If pictures are present, leave them out, and copy the data word for word.

== Provided entries

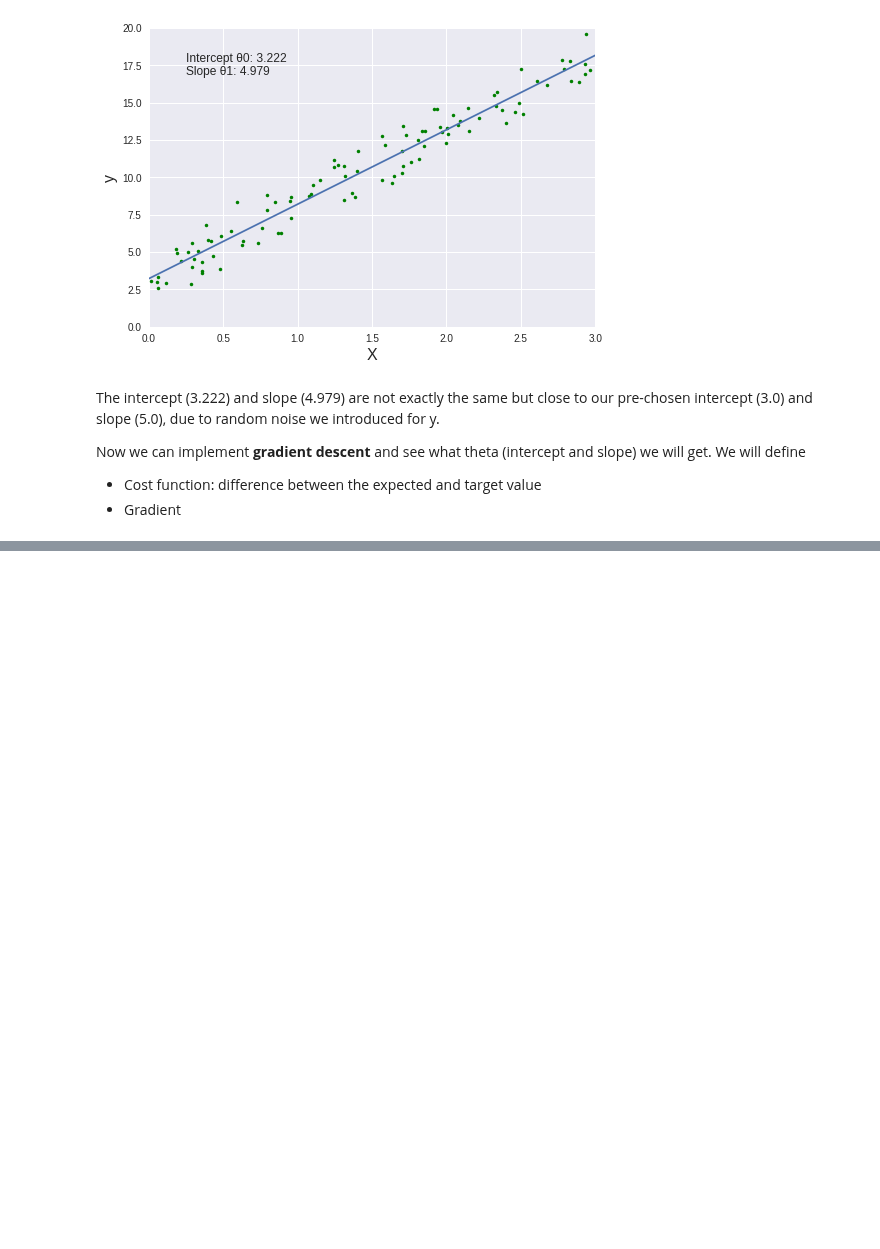
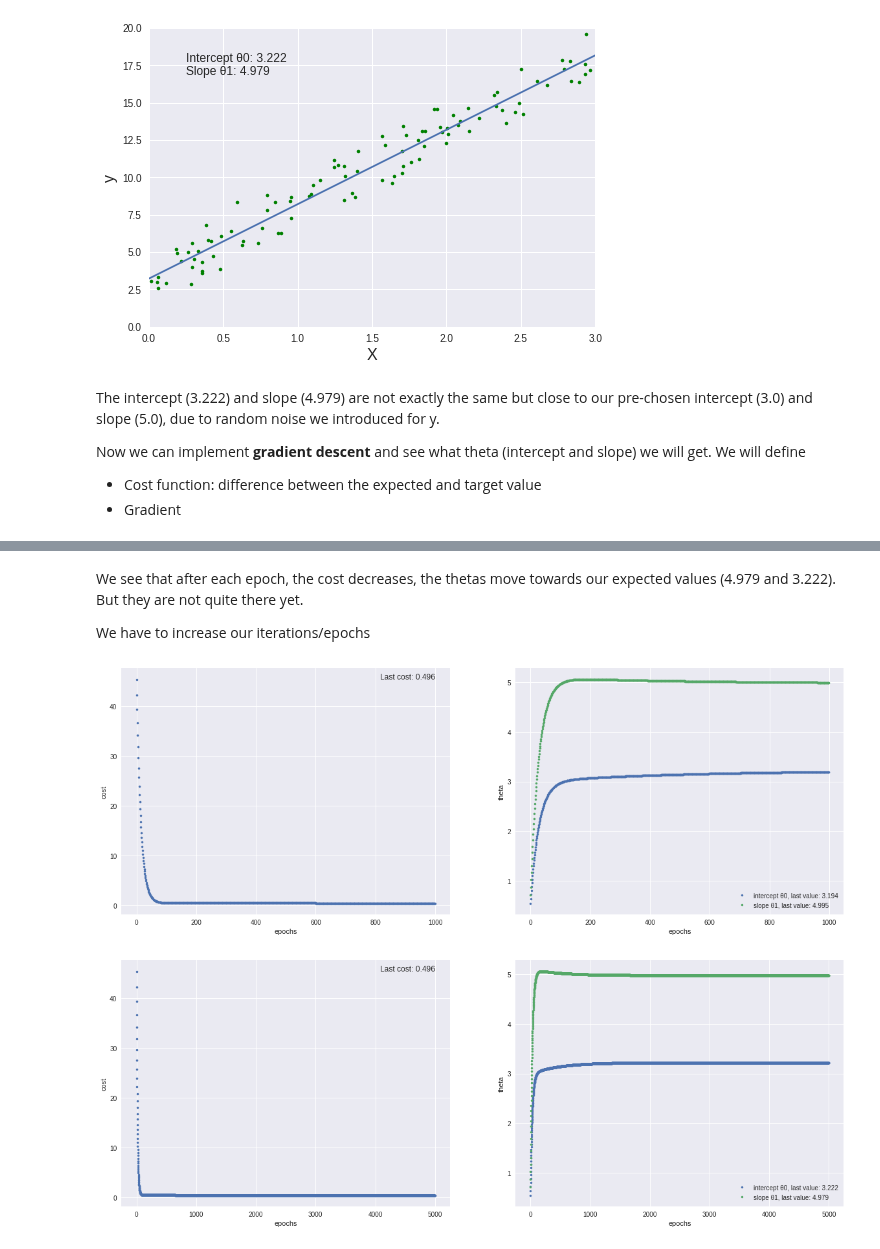
Before and after one commit to aunz/ds, a Jupyter notebook: Gradient_descent.ipynb, the cells around one changed output, grey strips where cells are left out. Cells and saved outputs as stored; diff of their text form; code cells hidden in the pictures; blank space fills up the shorter version.

```diff
--- a/Gradient_descent.ipynb
+++ b/Gradient_descent.ipynb
@@ -61,0 +139,10 @@ def predict(X, theta):
+# %% [markdown]
+We see that after each epoch, the cost decreases, the thetas move towards our expected values (4.979 and 3.222). But they are not quite there yet.
+
+We have to increase our iterations/epochs
+# %%
+cal_and_plot(1000);
+cal_and_plot(5000);
+# %% [output]
+[figure, added]
+[figure, added]
```
Also changed, not shown: parts of 10 cells of this notebook.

====

■ **Your solution**:
Before and after one commit to aunz/ds, a Jupyter notebook: Gradient_descent.ipynb, the cells around one changed output, grey strips where cells are left out. Cells and saved outputs as stored; diff of their text form; code cells hidden in the pictures; blank space fills up the shorter version.

```diff
--- a/Gradient_descent.ipynb
+++ b/Gradient_descent.ipynb
@@ -61,0 +139,10 @@ def predict(X, theta):
+# %% [markdown]
+We see that after each epoch, the cost decreases, the thetas move towards our expected values (4.979 and 3.222). But they are not quite there yet.
+
+We have to increase our iterations/epochs
+# %%
+cal_and_plot(1000);
+cal_and_plot(5000);
+# %% [output]
+[figure, added]
+[figure, added]
```
Also changed, not shown: parts of 10 cells of this notebook.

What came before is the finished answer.